Light. So much light. Parquet floors - but not the tiny patterened kind - which I hate. It was the large patterened kind. The kitchen was a small room to itself, in the front. And it too had a window. Bay windows. A door in the living room which was a walkthrough closet to the bedroom. Another open doorway to the bedroom. Large windows and a decorative fireplace in the bedroom. And the bedroom was huge! Even bigger than the one I have in my house in Encinitas! And then, there was a small hallway off the bedroom that led to a redone bathroom, which had a new washer/dryer stack unit. 

"This place just keeps going!" I said excitedly. And so many closets. Some with built-in shelves.
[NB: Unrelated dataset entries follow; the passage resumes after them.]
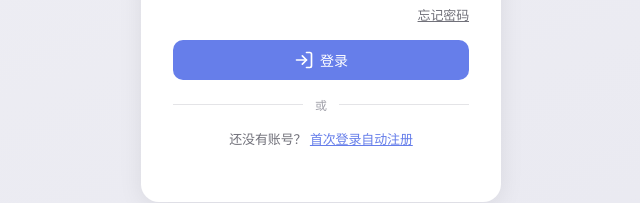
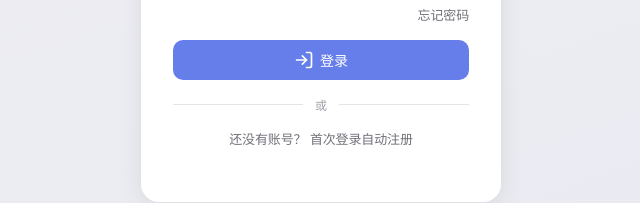
Before and after one commit to lmcyril1497/doudian, a plain HTML site: page index.html in a window 1280 px wide. Shown: the part 409-612 px from the top of the page, without its empty margins (319-959 px from the left). Drawn offline with Linux system fonts and the light colour scheme.

Commit message:
登录页链接去蓝去下划线: 忘记密码+首次注册改为灰色普通文字

```diff
--- a/index.html
+++ b/index.html
@@ -155,11 +155,11 @@ body {
 .lw-btn { height:40px; border:none; border-radius:10px; background:#667eea; color:#fff; font-size:14px; font-weight:500; font-family:inherit; cursor:pointer; display:flex; align-items:center; justify-content:center; gap:6px; }
 .lw-btn:hover { background:#5a6fd6; }
 .lw-forgot { text-align:right; margin:8px 0 16px; }
-.lw-forgot a { font-size:13px; color:#71717a; cursor:pointer; }
+.lw-forgot a { font-size:13px; color:#71717a; cursor:pointer; text-decoration:none; }
 .lw-divider { display:flex; align-items:center; gap:12px; margin:16px 0; color:#a1a1aa; font-size:12px; }
 .lw-divider:before,.lw-divider:after { content:''; flex:1; height:1px; background:#e4e4e7; }
 .lw-register { text-align:center; font-size:13px; color:#71717a; }
-.lw-register a { color:#667eea; cursor:pointer; }
+.lw-register a { color:#71717a; cursor:pointer; text-decoration:none; }
 .lw-hint { font-size:13px; color:#ff3b30; min-height:18px; margin-top:12px; text-align:center; }
 .um-item { display:flex; align-items:center; width:100%; padding:8px 12px; border:none; border-radius:8px; background:none; font-size:13px; font-family:inherit; color:#1d1d1f; cursor:pointer; text-align:left; }
 .um-item:hover { background:rgba(0,0,0,.04); }
```
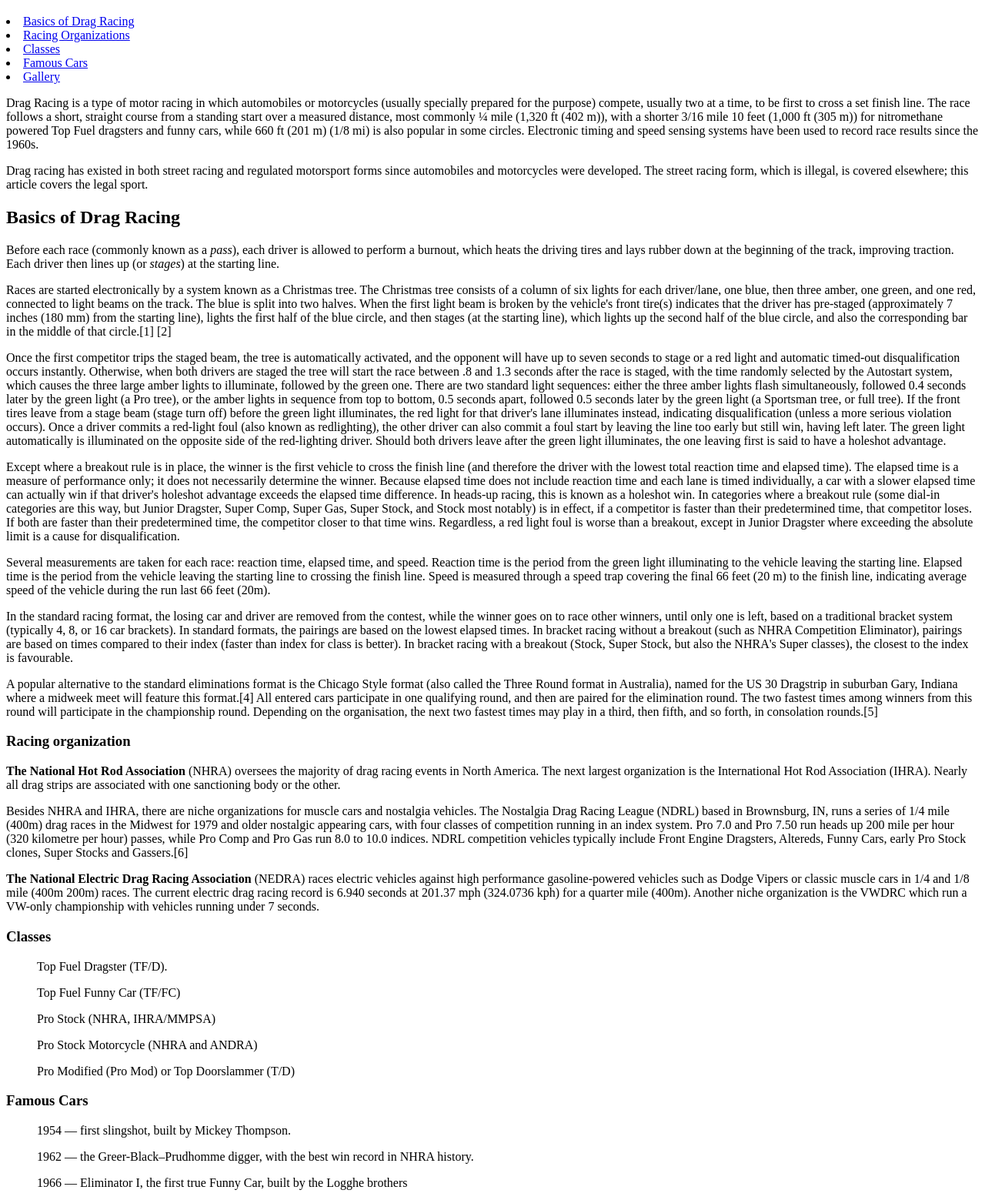
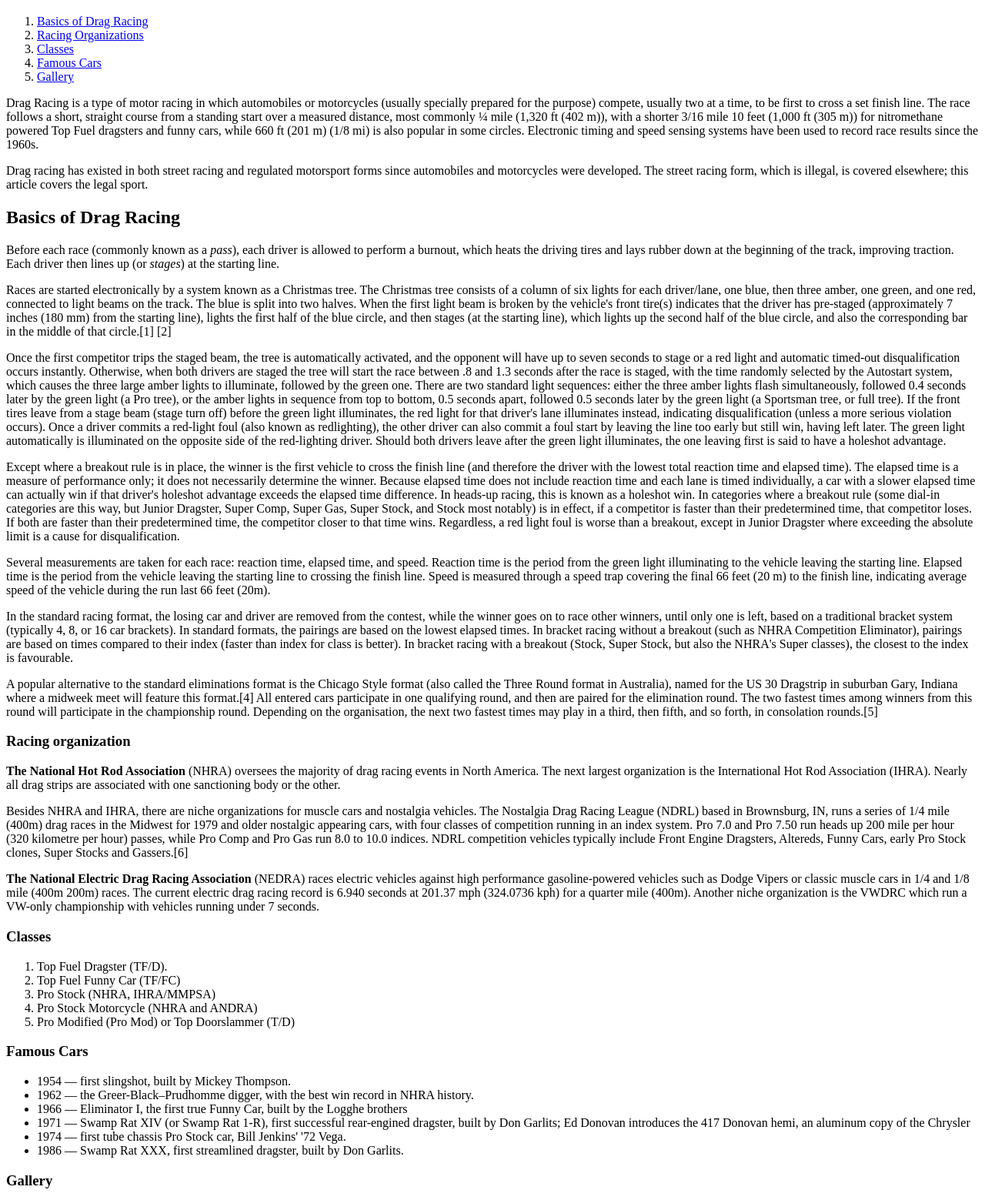
Before and after one commit to Specialkidsrock/dws-1, a plain HTML site: page Project1/Index.html in a window 1280 px wide. Shown: the part 61-1620 px from the top of the page at 77% size. Drawn offline with Linux system fonts and the light colour scheme.

Commit message:
updated
updated

```diff
--- a/Project 1/Index.html
+++ b/Project1/Index.html
@@ -7,13 +7,13 @@
 		<body>
 
 
-    		<h1 id="top of page">Drag Racing</h1>
+    		<h1 id="top_of_page">Drag Racing</h1>
 
-    			<li><a href="#basics of racing">Basics of Drag Racing</a></li>
-    			<li><a href="#racing organization">Racing Organizations</a></li>
+    			<ol><li><a href="#basics_of_racing">Basics of Drag Racing</a></li>
+    			<li><a href="#racing_organization">Racing Organizations</a></li>
 				<li><a href="#classes">Classes</a></li>
-				<li><a href="#famous cars">Famous Cars</a></li>
-				<li><a href="#gallery">Gallery</a></li>
+				<li><a href="#famous_cars">Famous Cars</a></li>
+				<li><a href="#gallery">Gallery</a></li></ol>
 
     				<p>Drag Racing is a type of motor racing in which automobiles or
     				motorcycles (usually specially prepared for the purpose) compete,
@@ -30,7 +30,7 @@
 					The street racing form, which is illegal, is covered elsewhere; this
 					article covers the legal sport.</p>
 
-    		<h2 id="basics of racing">Basics of Drag Racing</h2>
+    		<h2 id="basics_of_racing">Basics of Drag Racing</h2>
 
     				<p>Before each race (commonly known as a <em>pass</em>), each driver
     				is allowed to perform a burnout, which heats the driving tires and
@@ -48,7 +48,7 @@
 					the second half of the blue circle, and also the corresponding bar in
 					the middle of that circle.[1] [2]</p>
 
-					Once the first competitor trips the staged beam, the tree is
+					<p>Once the first competitor trips the staged beam, the tree is
 					automatically activated, and the opponent will have up to seven
 					seconds to stage or a red light and automatic timed-out
 					disqualification occurs instantly. Otherwise, when both drivers are
@@ -95,7 +95,7 @@
 					covering the final 66 feet (20 m) to the finish line, indicating
 					average speed of the vehicle during the run last 66 feet (20m).</p>
 
-					In the standard racing format, the losing car and driver are removed
+					<p>In the standard racing format, the losing car and driver are removed
 					from the contest, while the winner goes on to race other winners,
 					until only one is left, based on a traditional bracket system
 					(typically 4, 8, or 16 car brackets). In standard formats, the
@@ -116,7 +116,7 @@
 					the next two fastest times may play in a third, then fifth, and so
 					forth, in consolation rounds.[5]</p>
 
-    		<h3 id="racing organization">Racing organization</h3>
+    		<h3 id="racing_organization">Racing organization</h3>
 
     				<p><strong>The National Hot Rod Association</strong> (NHRA) oversees
     				the majority of drag racing events in North America. The next largest
@@ -143,36 +143,36 @@
 					run a VW-only championship with vehicles running under 7 seconds.</p>
 
     		<h3 id="classes">Classes</h3>
-    			<ol>Top Fuel Dragster (TF/D). </ol>
-    			<ol>Top Fuel Funny Car (TF/FC)</ol>
-    			<ol>Pro Stock (NHRA, IHRA/MMPSA)</ol>
-    			<ol>Pro Stock Motorcycle (NHRA and ANDRA)</ol>
-    			<ol>Pro Modified (Pro Mod) or Top Doorslammer (T/D)</ol>
+    			<ol><li>Top Fuel Dragster (TF/D). </li>
+    			<li>Top Fuel Funny Car (TF/FC)</li>
+    			<li>Pro Stock (NHRA, IHRA/MMPSA)</li>
+    			<li>Pro Stock Motorcycle (NHRA and ANDRA)</li>
+    			<li>Pro Modified (Pro Mod) or Top Doorslammer (T/D)</li></ol>
 
-    		<h3 id="famous cars">Famous Cars</h3>
-    			<ul>1954 — first slingshot, built by Mickey Thompson.</ul>
+    		<h3 id="famous_cars">Famous Cars</h3>
+    			<ul><li>1954 — first slingshot, built by Mickey Thompson.</li>
 
-    			<ul>1962 — the Greer-Black–Prudhomme digger, with the best win record in
-    			NHRA history.</ul>
+    			<li>1962 — the Greer-Black–Prudhomme digger, with the best win record in
+    			NHRA history.</li>
 
-    			<ul>1966 — Eliminator I, the first true Funny Car, built by the Logghe
-    			brothers</ul>
+    			<li>1966 — Eliminator I, the first true Funny Car, built by the Logghe
+    			brothers</li>
 
-    			<ul>1971 — Swamp Rat XIV (or Swamp Rat 1-R), first successful rear-engined
+    			<li>1971 — Swamp Rat XIV (or Swamp Rat 1-R), first successful rear-engined
     			dragster, built by Don Garlits; Ed Donovan introduces the 417 Donovan
-    			hemi, an aluminum copy of the Chrysler</ul>
+    			hemi, an aluminum copy of the Chrysler</li>
 
-    			<ul>1974 — first tube chassis Pro Stock car, Bill Jenkins' '72 Vega.</ul>
+    			<li>1974 — first tube chassis Pro Stock car, Bill Jenkins' '72 Vega.</li>
 
-    			<ul>1986 — Swamp Rat XXX, first streamlined dragster, built by Don Garlits.</ul>
+    			<li>1986 — Swamp Rat XXX, first streamlined dragster, built by Don Garlits.</li></ul>
 
 
   		 	<h3 id="gallery">Gallery</h3>
 
-  		 		<quote>"I live my life a quarter mile at a time. Nothing else matters:
+  		 		<p>"I live my life a quarter mile at a time. Nothing else matters:
   		 		not the mortgage, not the store, not my team and all their bullshit. For
   		 		those ten seconds or less, I'm free." - <em> Dominic Toretto </em>
-  				<strong>The Fast and the Furious (2001)</strong></quote>
+  				<strong>The Fast and the Furious (2001)</strong></p>
 
   		 		<figure> <a href="images/gtr.jpeg">
   		 		<img src="images/gtr-tn.jpeg" alt="English Racing GTR"/>
@@ -206,12 +206,10 @@
 
 
 
-    <blockquote></blockquote>
-    <q></q>
-    <abbr></abbr>
+
     		<br />
 			<a href="http://en.wikipedia.org/wiki/Drag_racing">Wiki on Drag Racing</a>
 			<br />
-			<a href="#top of page">Top of Page</a>
+			<a href="#top_of_page">Top of Page</a>
 	</body>
 </html>
```
Also changed, not shown: Project1/gitlinks.txt (added), Project1/images/gtr-tn.jpeg (renamed from Project 1/Images/gtr-tn.jpeg), Project1/images/gtr.jpeg (renamed from Project 1/Images/gtr.jpeg), Project1/images/magnus-tn.jpeg (renamed from Project 1/Images/magnus-tn.jpeg), Project1/images/magnus.jpeg (renamed from Project 1/Images/magnus.jpeg), Project1/images/subie-tn.jpeg (renamed from Project 1/Images/subie-tn.jpeg), Project1/images/subie.jpeg (renamed from Project 1/Images/subie.jpeg), Project1/images/voodoo-tn.jpeg (renamed from Project 1/Images/voodoo-tn.jpeg), Project1/images/voodoo.jpeg (renamed from Project 1/Images/voodoo.jpeg), Project1/images/vw_slammed-tn.jpeg (renamed from Project 1/Images/vw_slammed-tn.jpeg), Project1/images/vw_slammed.jpeg (renamed from Project 1/Images/vw_slammed.jpeg), 1 other file.
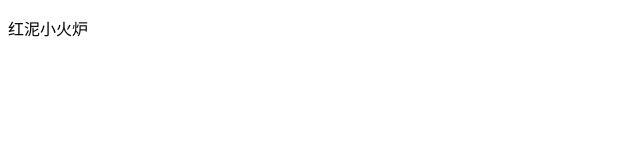
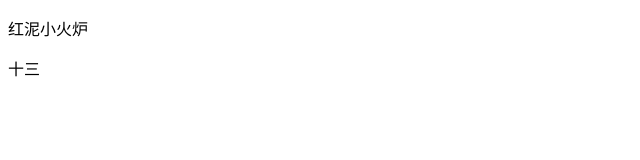
Before and after one commit to georgia0v0/sixteam, a plain HTML site: page 项目四/index1.html in a window 1280 px wide. Shown: the full height of the page, 0-640 px from the left. Drawn offline with Linux system fonts and the light colour scheme.

Commit message:
好啊好啊

```diff
--- a/项目四/index1.html
+++ b/项目四/index1.html
@@ -7,5 +7,6 @@
 </head>
 <body>
     <p>红泥小火炉</p>
+    <p>十三</p>
 </body>
 </html>
```
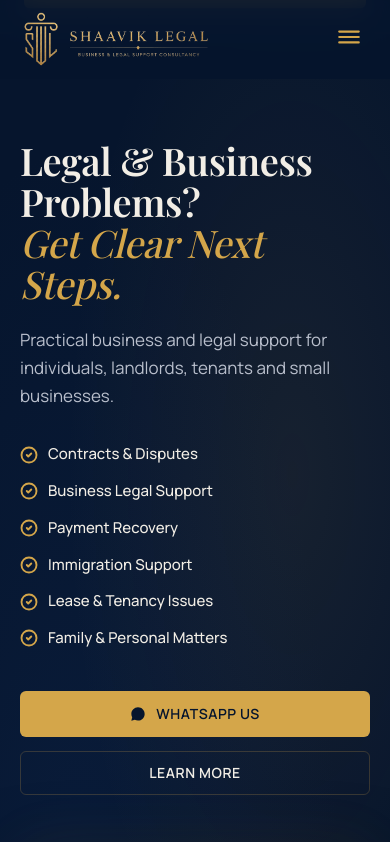
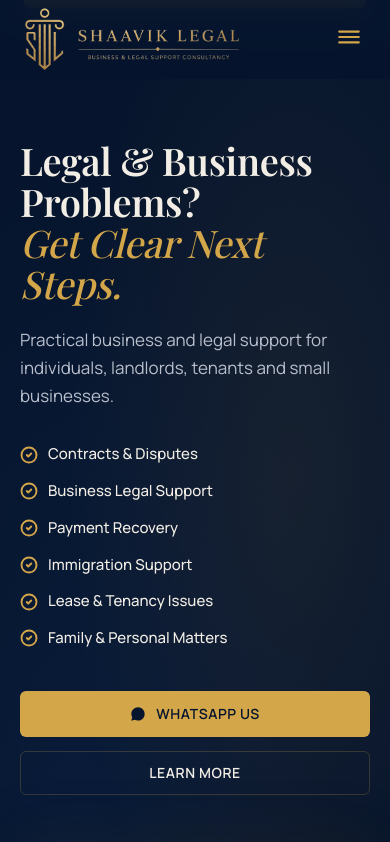
Before and after one commit to vaani1195/shaavik-legal, a plain HTML site: page index.html in a window 390 px wide. Shown: the top 842 px of the page. Drawn offline with nearby package versions, Linux system fonts and the light colour scheme.

Commit message:
Logo changed

```diff
--- a/index.html
+++ b/index.html
@@ -1119,7 +1119,7 @@
             .services-label::before,
             .services-label::after { width: 30px; margin: 0 12px; }
 
-            .brand-logo { height: 60px; }
+            .brand-logo { height: 70px; }
             .brand-logo-footer { height: 52px; }
         }
 
```
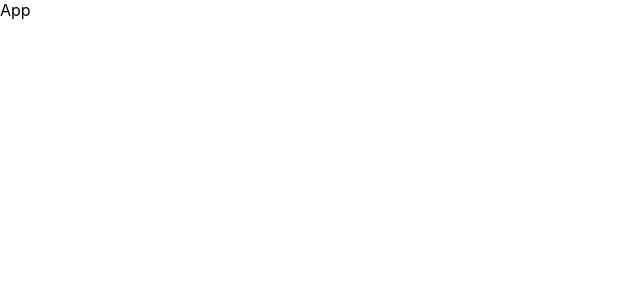
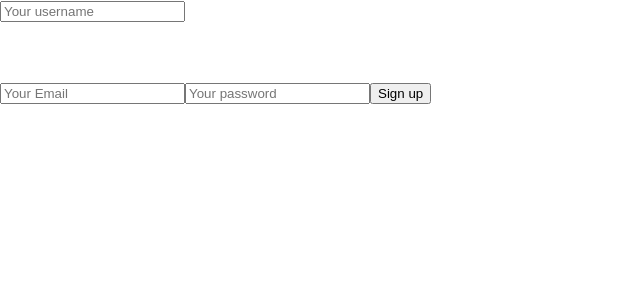
Before and after one commit to m7m9d-a7medy/reactnd-Would-you-rather, a React (Create React App) app: page / in a window 1280 px wide. Shown: the top 300 px of the page, without its empty margins (0-640 px from the left). Built offline with nearby package versions, Linux system fonts and the light colour scheme.

Commit message:
feat: Basic authentication form

```diff
--- a/src/components/App.js
+++ b/src/components/App.js
@@ -1,10 +1,11 @@
 import React, { Component } from 'react'
+import Auth from './pages/Auth/Auth'
 
 class App extends Component {
   render() {
     return (
       <div>
-        App
+        <Auth />
       </div>
     )
   }
--- /dev/null
+++ b/src/components/pages/Auth/Auth.js
@@ -0,0 +1,83 @@
+import React, { Component, Fragment } from 'react'
+import classes from './Auth.module.css'
+import ImageInput from './ImageInput'
+
+class Auth extends Component {
+    state = {
+        email: '',
+        password: '',
+        username: '',
+        avatarURL: '',
+        isSignUp: true
+    }
+
+    handleChange = (field, value) => {
+        // console.log(field, value)
+        this.setState({
+            [field]: value
+        })
+    }
+
+    handleSubmit = e => {
+        e.preventDefault()
+        console.log('Submitted', this.state)
+
+        // todo: dispatch auth action
+    }
+
+    render() {
+        const { email, password, username, avatarURL, isSignUp } = this.state
+
+        let signUpFields = null
+        if (isSignUp) {
+            signUpFields = (
+                <Fragment>
+                    <input
+                        name='username'
+                        type='text'
+                        placeholder='Your username'
+                        value={username}
+                        onChange={e => this.handleChange('username', e.target.value)}
+                        required
+                    />
+                    <ImageInput
+                        name='avatarURL'
+                        maxHeight={128}
+                        className={classes.ImageInput}
+                        value={avatarURL}
+                        onChange={this.handleChange}
+                    />
+                </Fragment>
+            )
+        }
+
+        return (
+            <div>
+                <form onSubmit={this.handleSubmit}>
+                    {signUpFields}
+                    <input
+                        name='email'
+                        type='email'
+                        placeholder='Your Email'
+                        value={email}
+                        onChange={e => this.handleChange('email', e.target.value)}
+                    />
+                    <input
+                        name='password'
+                        type='password'
+                        placeholder='Your password'
+                        value={password}
+                        onChange={e => this.handleChange('password', e.target.value)}
+                    />
+                    <button type="submit">
+                        {
+                            isSignUp ? 'Sign up' : 'Sign in'
+                        }
+                    </button>
+                </form>
+            </div>
+        )
+    }
+}
+
+export default Auth
--- /dev/null
+++ b/src/components/pages/Auth/Auth.module.css
@@ -0,0 +1,10 @@
+.ImageInput {
+    min-width: 60px;
+    height: 60px;
+    background-color: white;
+    background-image: none;
+    background-size: 32px 32px;
+    background-position: center;
+    background-repeat: no-repeat;
+    border-radius: 50%;
+}
--- /dev/null
+++ b/src/components/pages/Auth/ImageInput.js
@@ -0,0 +1,121 @@
+import React from 'react'
+import PropTypes from 'prop-types'
+
+const readFileAsDataURL = (file) =>
+    new Promise(resolve => {
+        const reader = new FileReader()
+
+        reader.onload = (event) => {
+            resolve(event.target.result)
+        }
+
+        reader.readAsDataURL(file)
+    })
+
+const resizeImage = (imageURL, canvas, maxHeight) =>
+    new Promise(resolve => {
+        const image = new Image()
+
+        image.onload = () => {
+            const context = canvas.getContext('2d')
+
+            if (image.height > maxHeight) {
+                image.width *= maxHeight / image.height
+                image.height = maxHeight
+            }
+
+            context.clearRect(0, 0, canvas.width, canvas.height)
+            canvas.width = image.width
+            canvas.height = image.height
+
+            context.drawImage(image, 0, 0, image.width, image.height)
+
+            resolve(canvas.toDataURL('image/jpeg'))
+        }
+
+        image.src = imageURL
+    })
+
+/**
+ * A custom <input> that dynamically reads and resizes image files before
+ * submitting them to the server as data URLs. Also, shows a preview of the image.
+ */
+class ImageInput extends React.Component {
+    static propTypes = {
+        className: PropTypes.string,
+        name: PropTypes.string,
+        maxHeight: PropTypes.number
+    }
+
+    state = {
+        value: ''
+    }
+
+    handleFileChange = (event) => {
+        const file = event.target.files[0]
+
+        if (file && file.type.match(/^image\//)) {
+            readFileAsDataURL(file).then(originalURL => {
+                resizeImage(originalURL, this.canvas, this.props.maxHeight).then(url => {
+                    this.setState({ value: url })
+
+                    this.props.onChange('avatarURL', this.state.value)
+                })
+            })
+        } else {
+            this.setState({ value: '' })
+
+            this.props.onChange('avatarURL', this.state.value)
+        }
+    }
+
+    handleFormReset = () => {
+        this.setState({ value: '' })
+    }
+
+    componentDidMount() {
+        this.canvas = document.createElement('canvas')
+        this.fileInput.form.addEventListener('reset', this.handleFormReset)
+    }
+
+    componentWillUnmount() {
+        this.fileInput.form.removeEventListener('reset', this.handleFormReset)
+    }
+
+    render() {
+        const { className, name } = this.props
+        const { value } = this.state
+
+        const style = {
+            position: 'relative'
+        }
+
+        if (value) {
+            style.backgroundImage = `url("${value}")`
+            style.backgroundRepeat = 'no-repeat'
+            style.backgroundPosition = 'center'
+            style.backgroundSize = 'cover'
+        }
+
+        return (
+            <div className={className} style={style}>
+                <input type="hidden" name={name} value={value} />
+                <input
+                    ref={node => this.fileInput = node}
+                    type="file"
+                    onChange={this.handleFileChange}
+                    style={{
+                        position: 'absolute',
+                        top: 0,
+                        left: 0,
+                        width: '100%',
+                        height: '100%',
+                        opacity: 0
+                    }}
+                />
+            </div>
+        )
+    }
+}
+
+export default ImageInput
```
Also changed, not shown: src/utils/helpers.js (added).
"The rent includes heat, hot water and electricity," the agent said.

Electricity too?

Apparently the owner has owned the building for a few decades. And the unit below me is a triplex (parlor level, ground level, and sub-ground level) and the electricity meter is tied between the two.

Squee!

He had a showing after me scheduled. But I let him know I would be submitting an application. I could tell he liked me best, as I had lived on the street before and knew the responsibility that comes with this particular street. 

Fast-forward three days... And I am happy to say that yesterday I signed my lease and wired all of the upfront money from my accounts.

The place is mine as of May 1st.

Before I signed the lease, I emailed the executives at my company...

"I was going to take a place... Just want to confirm it's all cool before I do it."

They wrote back they were in complete support of this.

"It's going too easy," I said.

A new friend, from my high school days, encouraged me to not overanalyze things. But he is a guy. They tend to be better at going with the flow of life. I agreed with him though.

If anything, all of these signs pushing me here is showing me I have something to accomplish here in the next year. What that is? I don't know. Yet.

But I'll just keep going in this direction. And look forward to starting my bicoastal life in late May.